TORONTO -- A mental health advocate says Google made the right decision to shut down a calorie count feature in its map application that critics said could be damaging to users with eating disorders.
The tech company confirmed via email Tuesday that it disabled the function Monday night due to "strong user feedback."
Google's experiment with presenting a calorie-burn estimate alongside walking directions drew widespread criticism on social media.
The experimental feature, which was rolled out globally, expressed calorie estimates in the form of mini cupcakes, according to a screenshots posted on Twitter. One mini cupcake was listed as equalling 110 calories.
Critics on social media complained the use of cupcakes seemed specifically targeted to women.
Mark Henick, national director of strategic initiatives at the Canadian Mental Health Association, said one of the biggest problems with the feature was that it couldn't be turned off.
Calorie information "should be made readily available for those who want it," he added. "But you should opt in."

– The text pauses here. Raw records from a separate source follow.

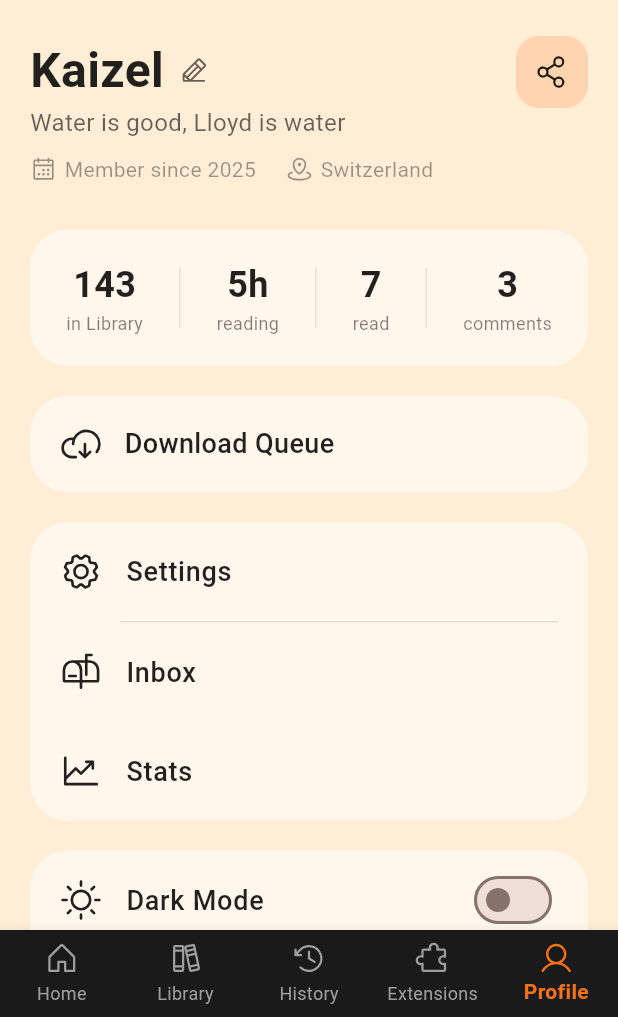
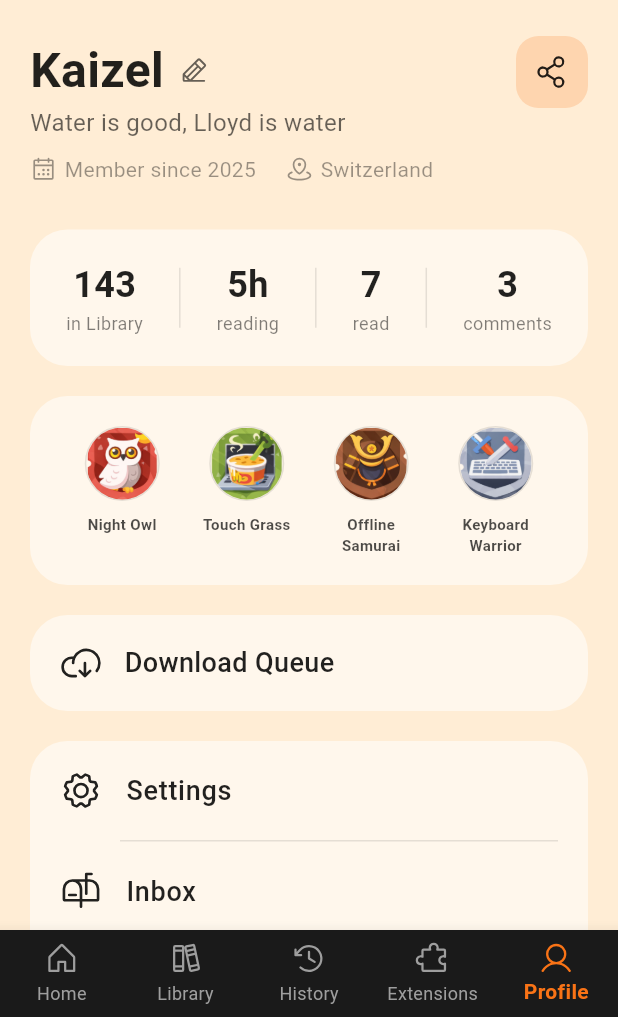
Before and after one commit to grvt8/Keihatsu, a Flutter app: the ProfileScreen screen opened by its route, on a phone screen of 412 x 824 dp, the part 219-1236 px from its top. Run offline on Flutter 3.47's test engine with Material 3 defaults, Android fonts, the phone set to English and light mode, and no system bars; our stand-ins replace google_fonts, phosphor_flutter, shared_preferences; accounts and stored records are empty; Roboto replaces fonts that are missing (Delius).

Commit message:
chore: add badges to ProfileScreen

```diff
--- a/lib/screens/ProfileScreen.dart
+++ b/lib/screens/ProfileScreen.dart
@@ -164,6 +164,7 @@ class _ProfileScreenState extends State<ProfileScreen> {
                                 ),
                                 const SizedBox(width: 10),
                                 Icon(PhosphorIcons.pencilLine(), size: 20, color: textColor.withOpacity(0.6)),
+                                // Icon(PhosphorIcons.hammer(PhosphorIconsStyle.fill), color: Colors.tealAccent, size: 24),
                               ],
                             ),
                             Text(
@@ -215,6 +216,28 @@ class _ProfileScreenState extends State<ProfileScreen> {
                           _buildStatItem("7", "read", textColor),
                           _buildDivider(textColor),
                           _buildStatItem("3", "comments", textColor),
+                        ],
+                      ),
+                    ),
+                  ),
+                  const SizedBox(height: 20),
+                  // Badge Images Box (Mirrored from PublicProfileScreen)
+                  Padding(
+                    padding: const EdgeInsets.symmetric(horizontal: 20),
+                    child: Container(
+                      padding: const EdgeInsets.all(20),
+                      decoration: BoxDecoration(
+                        color: cardColor,
+                        borderRadius: BorderRadius.circular(25),
+                      ),
+                      child: Row(
+                        mainAxisAlignment: MainAxisAlignment.spaceAround,
+                        crossAxisAlignment: CrossAxisAlignment.start,
+                        children: [
+                          _buildImageBadge('images/badge1.png', "Night Owl", textColor),
+                          _buildImageBadge('images/badge2.png', "Touch Grass", textColor),
+                          _buildImageBadge('images/badge3.png', "Offline Samurai", textColor),
+                          _buildImageBadge('images/badge4.png', "Keyboard Warrior", textColor),
                         ],
                       ),
                     ),
@@ -318,6 +341,33 @@ class _ProfileScreenState extends State<ProfileScreen> {
     );
   }
 
+  Widget _buildImageBadge(String imagePath, String name, Color textColor) {
+    return SizedBox(
+      width: 70,
+      child: Column(
+        children: [
+          Container(
+            width: 50,
+            height: 50,
+            decoration: BoxDecoration(
+              shape: BoxShape.circle,
+              border: Border.all(color: textColor.withOpacity(0.1)),
+            ),
+            child: ClipOval(
+              child: Image.asset(imagePath, fit: BoxFit.cover, errorBuilder: (c, e, s) => Icon(PhosphorIcons.medal(), color: textColor.withOpacity(0.2))),
+            ),
+          ),
+          const SizedBox(height: 8),
+          Text(
+            name,
+            textAlign: TextAlign.center,
+            style: TextStyle(fontSize: 10, fontWeight: FontWeight.w600, color: textColor.withOpacity(0.7)),
+          ),
+        ],
+      ),
+    );
+  }
+
   Widget _buildStatItem(String value, String label, Color textColor) {
     return Column(
       children: [
--- a/lib/screens/PublicProfileScreen.dart
+++ b/lib/screens/PublicProfileScreen.dart
@@ -244,7 +244,7 @@ class _PublicProfileScreenState extends State<PublicProfileScreen> with SingleTi
                             crossAxisAlignment: CrossAxisAlignment.start,
                             children: [
                               _buildImageBadge('images/badge1.png', "Night Owl", textColor),
-                              _buildImageBadge('images/badge2.png', "Unemployed Final Boss", textColor),
+                              _buildImageBadge('images/badge2.png', "Touch Grass", textColor),
                               _buildImageBadge('images/badge3.png', "Offline Samurai", textColor),
                               _buildImageBadge('images/badge4.png', "Keyboard Warrior", textColor),
                             ],
@@ -271,8 +271,8 @@ class _PublicProfileScreenState extends State<PublicProfileScreen> with SingleTi
                       labelStyle: const TextStyle(fontWeight: FontWeight.bold),
                       padding: const EdgeInsets.all(10),
                       tabs: const [
-                        Tab(text: "Library"),
-                        Tab(text: "Activity"),
+                        Tab(text: "Library (21)"),
+                        Tab(text: "Activity (174)"),
                       ],
                     ),
                     bgColor,
```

Henick said people early in recovery of an eating disorder may not be ready to have the intrusion.
"If (someone is) already calorie-conscious in a bad way, then it's not a health promotion activity for them," he said.
"That can really become quite a serious interruption to your life, if that's all you can focus on."
A person who has an eating disorder could be caught off guard, he added.
"If they're bombarded with calorie counts everywhere they go ... if they're not ready for that, they might not have their tools, their coping mechanisms, to be able to deal with those triggers," he said.